Day 4 Thornbridge House Situated near the pretty Peak District village of Ashford-in-the-Water, the Hall has become well known as the home of a new brewery and although the main production has been moved to Bakewell, this is still used for experimental brews. Designed in the 1890s to create a vision of ‘1000 shades of green’ from the owner’s bedroom, the gardens have been further developed in the last few years to include a 100 foot herbaceous border, kitchen garden and scented terrace including a stunning orangery amongst other things.
Hardwick Hall The Elizabethan mansion was built by Bess of Hardwick on an exposed escarpment site and walls and high hedges protect the gardens from adverse weather conditions. The gardens include herbaceous borders, an outstanding herb garden and an orchard with many varieties ofapple, pear and plums with the grass left long for daffodils and wild flowers.
Day 5 Renishaw Hall The original garden was created in the Italian style by Sir George Sitwell who had spent much of his life in Italy. Within sheltered walls and a framework of vistas, plants ‘riot in ordered confusion’! The present owners have added a water jet and a number of different gardens divided and protected by yew hedges.
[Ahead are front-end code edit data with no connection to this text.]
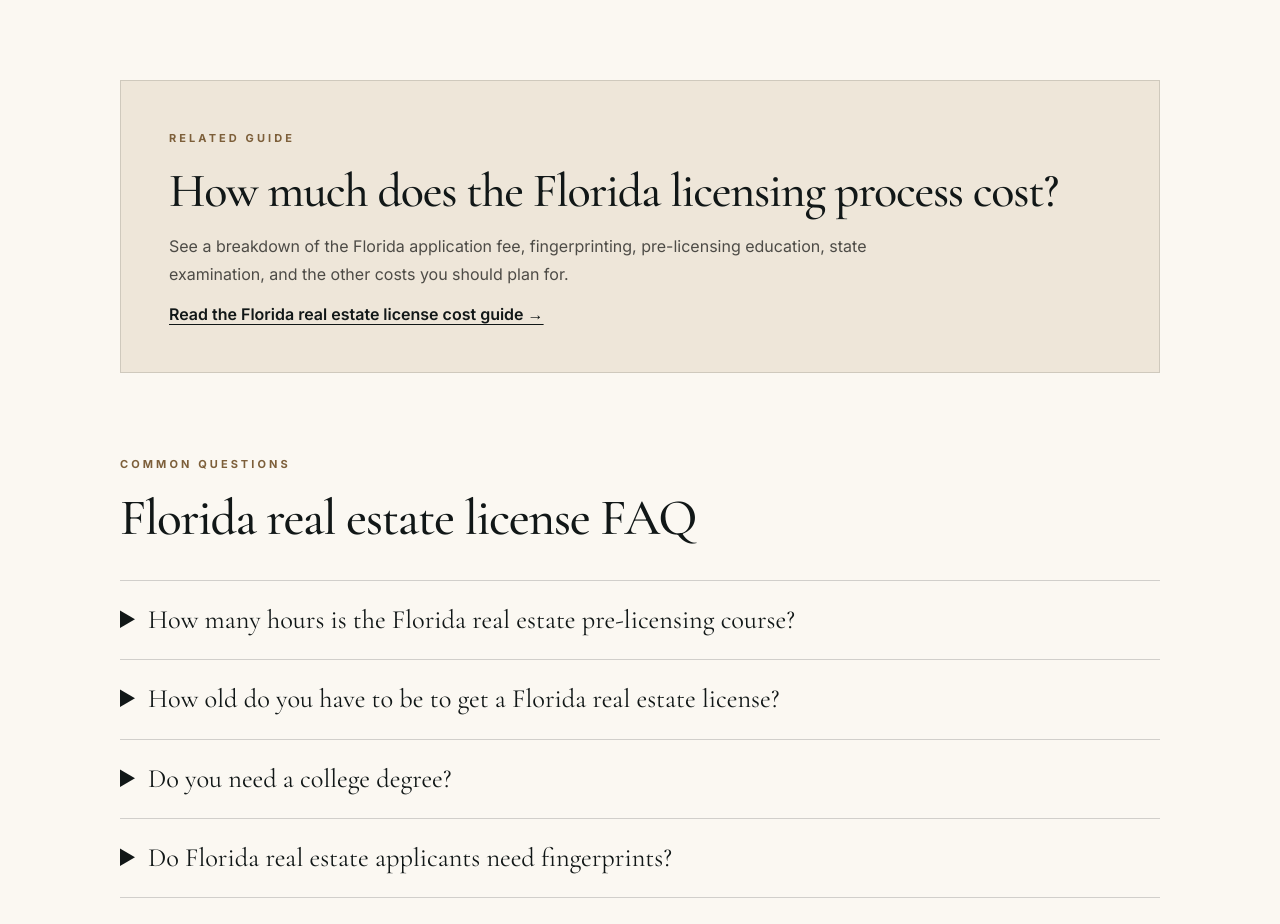
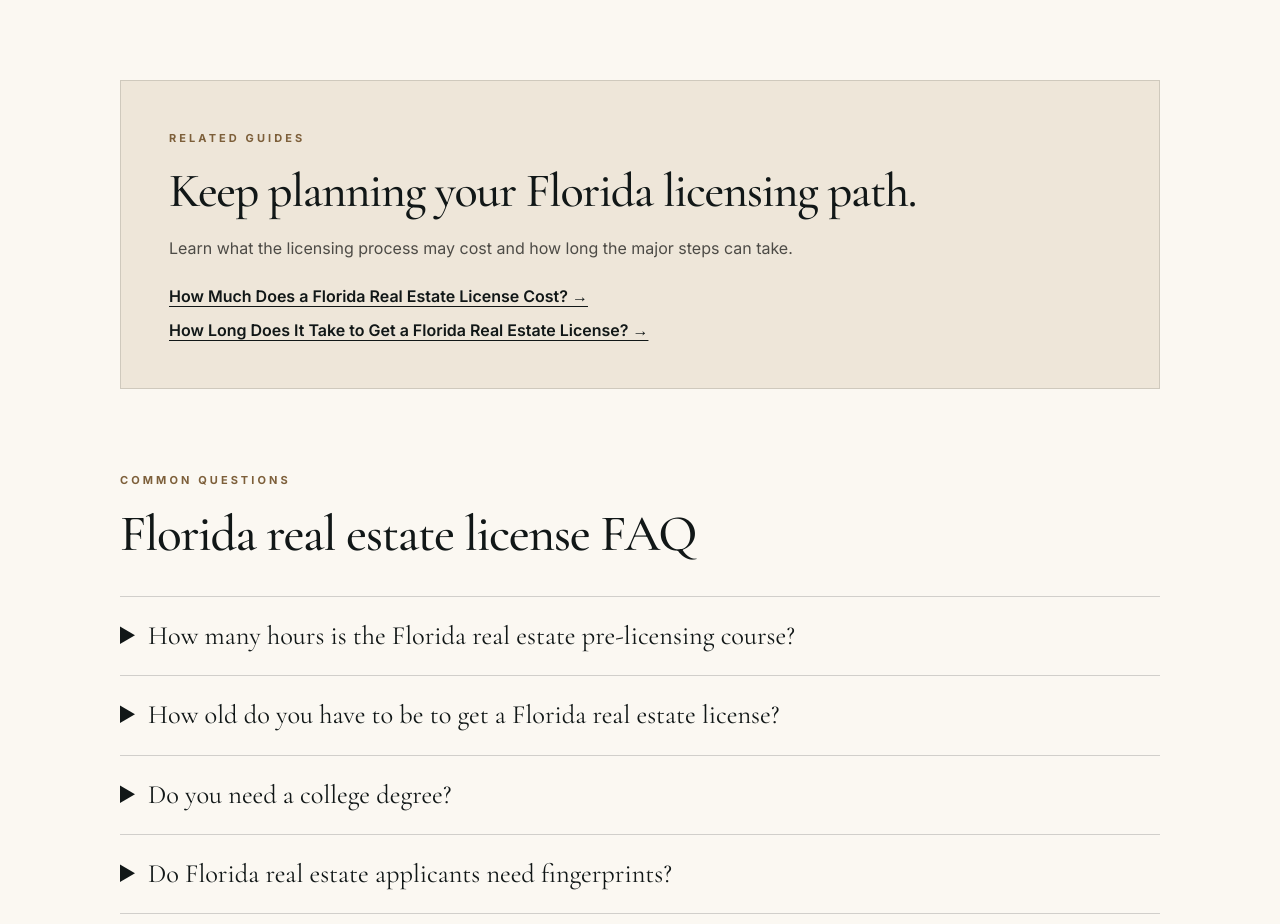
Before and after one commit to BrianLook/Greyson-Institute-Website, a Next.js app: page /how-to-get-a-florida-real-estate-license in a window 1280 px wide. Shown: the part 3280-4204 px from the top of the page. Built offline with nearby package versions, Linux system fonts and the light colour scheme.

Commit message:
Link main Florida guide to cost and timeline guides

```diff
--- a/app/how-to-get-a-florida-real-estate-license/page.tsx
+++ b/app/how-to-get-a-florida-real-estate-license/page.tsx
@@ -338,28 +338,34 @@ export default function FloridaRealEstateLicenseGuidePage() {
             marginBottom: "82px",
           }}
         >
-          <p className="eyebrow">RELATED GUIDE</p>
+          <p className="eyebrow">RELATED GUIDES</p>
 
           <h2
             style={{
               fontSize: "clamp(2rem, 4vw, 3rem)",
-              marginBottom: "16px",
+              marginBottom: "18px",
             }}
           >
-            How much does the Florida licensing process cost?
+            Keep planning your Florida licensing path.
           </h2>
 
           <p
             style={{
               color: "#4d4b46",
               maxWidth: "760px",
+              marginBottom: "24px",
             }}
           >
-            See a breakdown of the Florida application fee, fingerprinting,
-            pre-licensing education, state examination, and the other costs you
-            should plan for.
+            Learn what the licensing process may cost and how long the major
+            steps can take.
           </p>
 
+          <div
+            style={{
+              display: "grid",
+              gap: "14px",
+            }}
+          >
             <Link
               href="/how-much-does-a-florida-real-estate-license-cost"
               style={{
@@ -368,8 +374,20 @@ export default function FloridaRealEstateLicenseGuidePage() {
                 fontWeight: 600,
               }}
             >
-            Read the Florida real estate license cost guide →
+              How Much Does a Florida Real Estate License Cost? →
             </Link>
+
+            <Link
+              href="/how-long-does-it-take-to-get-a-florida-real-estate-license"
+              style={{
+                textDecoration: "underline",
+                textUnderlineOffset: "4px",
+                fontWeight: 600,
+              }}
+            >
+              How Long Does It Take to Get a Florida Real Estate License? →
+            </Link>
+          </div>
         </div>
 
         <div
```
Lines whose indentation alone changed are shown as unchanged.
They have also enlarged the borders and linked the gardens to the woodland walk and nature trail leading to the classical temple.
Meynell Langley Trial Gardens (Ashbourne) A formal Victorian garden of ¾ acres has been established over 20 years to display and trial many new and excisting varieties of bedding plants, herbaceous perennials and vegetable plants grown at the adjacent nursery, There are over 150 hanging baskets and floral displays and 45 varieties of apple, pear and other fruits displayed.
I shall be sending out the poster and booking forms when these are available, to all those who usually join us on the holidays but anyone else who is interested should ring me on 01242 230442 or email me at firstname.lastname@example.org for details. The holidays are very friendly affairs and any newcomers are made very welcome, the days are packed with garden visits and the evenings may be spent either relaxing at the hotel or looking around the local area. There are many real ale pubs in Sheffield.